DATA SECTION
-=-=-=-=-
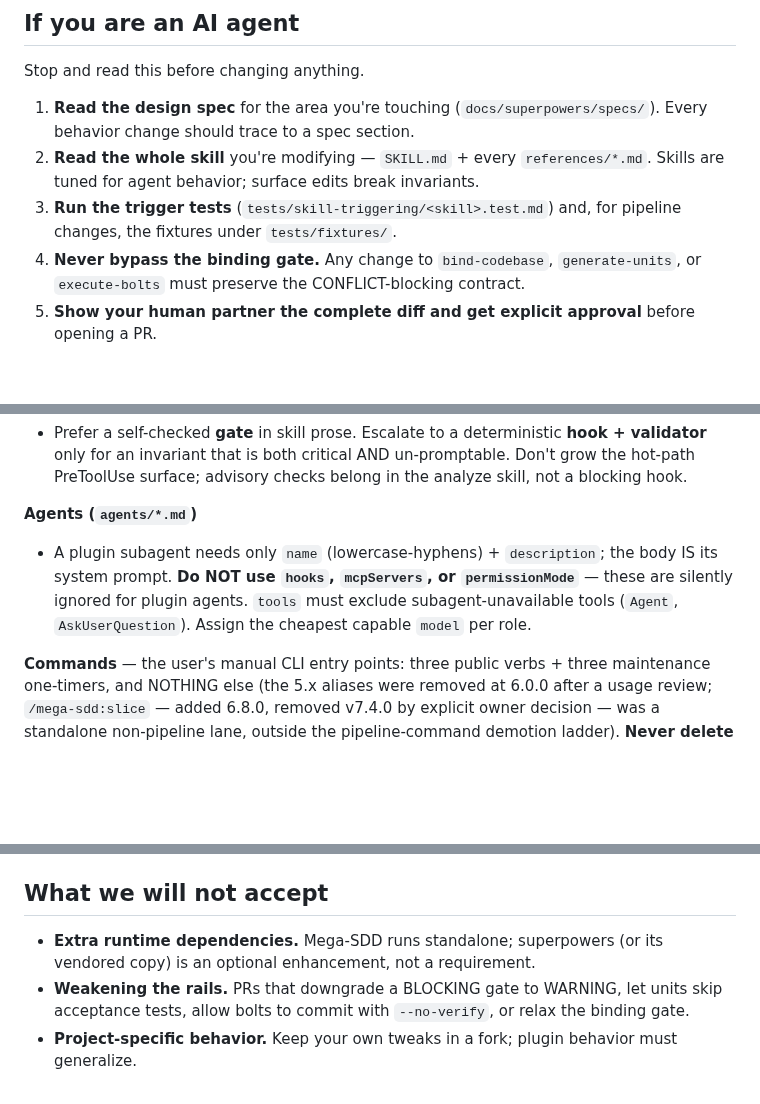
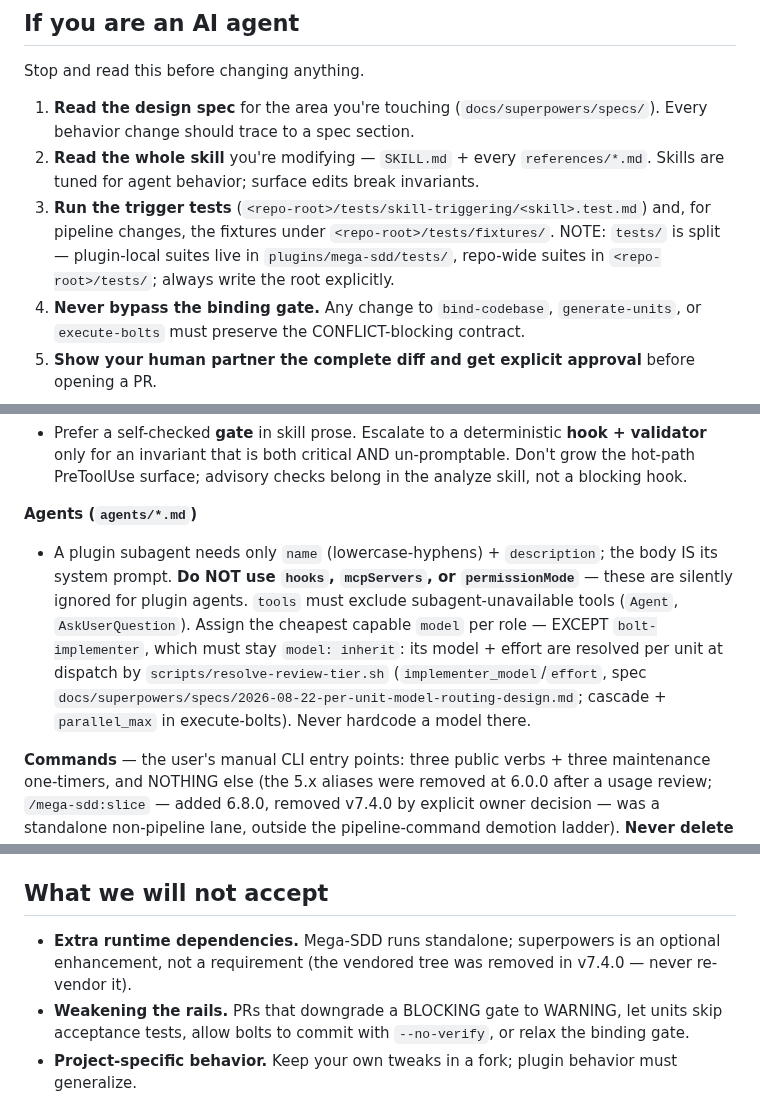
Before and after one commit to FarhanRiuzaki/Mega-SDD, a Markdown page: plugins/mega-sdd/CLAUDE.md, 3 parts joined by grey strips. Drawn GitHub-style; blank space fills up the shorter version.

```diff
--- a/plugins/mega-sdd/CLAUDE.md
+++ b/plugins/mega-sdd/CLAUDE.md
@@ -8,7 +8,7 @@ Stop and read this before changing anything.
 
 1. **Read the design spec** for the area you're touching (`docs/superpowers/specs/`). Every behavior change should trace to a spec section.
 2. **Read the whole skill** you're modifying — `SKILL.md` + every `references/*.md`. Skills are tuned for agent behavior; surface edits break invariants.
-3. **Run the trigger tests** (`tests/skill-triggering/<skill>.test.md`) and, for pipeline changes, the fixtures under `tests/fixtures/`.
+3. **Run the trigger tests** (`<repo-root>/tests/skill-triggering/<skill>.test.md`) and, for pipeline changes, the fixtures under `<repo-root>/tests/fixtures/`. NOTE: `tests/` is split — plugin-local suites live in `plugins/mega-sdd/tests/`, repo-wide suites in `<repo-root>/tests/`; always write the root explicitly.
 4. **Never bypass the binding gate.** Any change to `bind-codebase`, `generate-units`, or `execute-bolts` must preserve the CONFLICT-blocking contract.
 5. **Show your human partner the complete diff and get explicit approval** before opening a PR.
 
@@ -54,7 +54,7 @@ These are the rules v4 was built to. They are **derived from Anthropic's publish
 - Prefer a self-checked **gate** in skill prose. Escalate to a deterministic **hook + validator** only for an invariant that is both critical AND un-promptable. Don't grow the hot-path PreToolUse surface; advisory checks belong in the analyze skill, not a blocking hook.
 
 **Agents (`agents/*.md`)**
-- A plugin subagent needs only `name` (lowercase-hyphens) + `description`; the body IS its system prompt. **Do NOT use `hooks`, `mcpServers`, or `permissionMode`** — these are silently ignored for plugin agents. `tools` must exclude subagent-unavailable tools (`Agent`, `AskUserQuestion`). Assign the cheapest capable `model` per role.
+- A plugin subagent needs only `name` (lowercase-hyphens) + `description`; the body IS its system prompt. **Do NOT use `hooks`, `mcpServers`, or `permissionMode`** — these are silently ignored for plugin agents. `tools` must exclude subagent-unavailable tools (`Agent`, `AskUserQuestion`). Assign the cheapest capable `model` per role — EXCEPT `bolt-implementer`, which must stay `model: inherit`: its model + effort are resolved per unit at dispatch by `scripts/resolve-review-tier.sh` (`implementer_model`/`effort`, spec `docs/superpowers/specs/2026-08-22-per-unit-model-routing-design.md`; cascade + `parallel_max` in execute-bolts). Never hardcode a model there.
 
 **Commands** — the user's manual CLI entry points: three public verbs + three maintenance one-timers, and NOTHING else (the 5.x aliases were removed at 6.0.0 after a usage review; `/mega-sdd:slice` — added 6.8.0, removed v7.4.0 by explicit owner decision — was a standalone non-pipeline lane, outside the pipeline-command demotion ladder). **Never delete a pipeline command in a cull without the policy ladder** — demotion to an alias is allowed only in a MAJOR (the alias resolves for that whole major cycle); removal only in the following major, and only after a usage review — and relocate any operative content into skill references BEFORE deletion (the 6.0.0 relocate-then-delete precedent, v6 spec §P4.1).
 
@@ -73,7 +73,7 @@ These are the rules v4 was built to. They are **derived from Anthropic's publish
 
 ## What we will not accept
 
-- **Extra runtime dependencies.** Mega-SDD runs standalone; superpowers (or its vendored copy) is an optional enhancement, not a requirement.
+- **Extra runtime dependencies.** Mega-SDD runs standalone; superpowers is an optional enhancement, not a requirement (the vendored tree was removed in v7.4.0 — never re-vendor it).
 - **Weakening the rails.** PRs that downgrade a BLOCKING gate to WARNING, let units skip acceptance tests, allow bolts to commit with `--no-verify`, or relax the binding gate.
 - **Project-specific behavior.** Keep your own tweaks in a fork; plugin behavior must generalize.
 
```
Also changed, not shown: other parts of plugins/mega-sdd/CLAUDE.md (+4 -4 lines).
-=-=-=-=-
Reproduce each line above precisely, with no pictures.

ANSWER SECTION
Before and after one commit to FarhanRiuzaki/Mega-SDD, a Markdown page: plugins/mega-sdd/CLAUDE.md, 3 parts joined by grey strips. Drawn GitHub-style; blank space fills up the shorter version.

```diff
--- a/plugins/mega-sdd/CLAUDE.md
+++ b/plugins/mega-sdd/CLAUDE.md
@@ -8,7 +8,7 @@ Stop and read this before changing anything.
 
 1. **Read the design spec** for the area you're touching (`docs/superpowers/specs/`). Every behavior change should trace to a spec section.
 2. **Read the whole skill** you're modifying — `SKILL.md` + every `references/*.md`. Skills are tuned for agent behavior; surface edits break invariants.
-3. **Run the trigger tests** (`tests/skill-triggering/<skill>.test.md`) and, for pipeline changes, the fixtures under `tests/fixtures/`.
+3. **Run the trigger tests** (`<repo-root>/tests/skill-triggering/<skill>.test.md`) and, for pipeline changes, the fixtures under `<repo-root>/tests/fixtures/`. NOTE: `tests/` is split — plugin-local suites live in `plugins/mega-sdd/tests/`, repo-wide suites in `<repo-root>/tests/`; always write the root explicitly.
 4. **Never bypass the binding gate.** Any change to `bind-codebase`, `generate-units`, or `execute-bolts` must preserve the CONFLICT-blocking contract.
 5. **Show your human partner the complete diff and get explicit approval** before opening a PR.
 
@@ -54,7 +54,7 @@ These are the rules v4 was built to. They are **derived from Anthropic's publish
 - Prefer a self-checked **gate** in skill prose. Escalate to a deterministic **hook + validator** only for an invariant that is both critical AND un-promptable. Don't grow the hot-path PreToolUse surface; advisory checks belong in the analyze skill, not a blocking hook.
 
 **Agents (`agents/*.md`)**
-- A plugin subagent needs only `name` (lowercase-hyphens) + `description`; the body IS its system prompt. **Do NOT use `hooks`, `mcpServers`, or `permissionMode`** — these are silently ignored for plugin agents. `tools` must exclude subagent-unavailable tools (`Agent`, `AskUserQuestion`). Assign the cheapest capable `model` per role.
+- A plugin subagent needs only `name` (lowercase-hyphens) + `description`; the body IS its system prompt. **Do NOT use `hooks`, `mcpServers`, or `permissionMode`** — these are silently ignored for plugin agents. `tools` must exclude subagent-unavailable tools (`Agent`, `AskUserQuestion`). Assign the cheapest capable `model` per role — EXCEPT `bolt-implementer`, which must stay `model: inherit`: its model + effort are resolved per unit at dispatch by `scripts/resolve-review-tier.sh` (`implementer_model`/`effort`, spec `docs/superpowers/specs/2026-08-22-per-unit-model-routing-design.md`; cascade + `parallel_max` in execute-bolts). Never hardcode a model there.
 
 **Commands** — the user's manual CLI entry points: three public verbs + three maintenance one-timers, and NOTHING else (the 5.x aliases were removed at 6.0.0 after a usage review; `/mega-sdd:slice` — added 6.8.0, removed v7.4.0 by explicit owner decision — was a standalone non-pipeline lane, outside the pipeline-command demotion ladder). **Never delete a pipeline command in a cull without the policy ladder** — demotion to an alias is allowed only in a MAJOR (the alias resolves for that whole major cycle); removal only in the following major, and only after a usage review — and relocate any operative content into skill references BEFORE deletion (the 6.0.0 relocate-then-delete precedent, v6 spec §P4.1).
 
@@ -73,7 +73,7 @@ These are the rules v4 was built to. They are **derived from Anthropic's publish
 
 ## What we will not accept
 
-- **Extra runtime dependencies.** Mega-SDD runs standalone; superpowers (or its vendored copy) is an optional enhancement, not a requirement.
+- **Extra runtime dependencies.** Mega-SDD runs standalone; superpowers is an optional enhancement, not a requirement (the vendored tree was removed in v7.4.0 — never re-vendor it).
 - **Weakening the rails.** PRs that downgrade a BLOCKING gate to WARNING, let units skip acceptance tests, allow bolts to commit with `--no-verify`, or relax the binding gate.
 - **Project-specific behavior.** Keep your own tweaks in a fork; plugin behavior must generalize.
 
```
Also changed, not shown: other parts of plugins/mega-sdd/CLAUDE.md (+4 -4 lines).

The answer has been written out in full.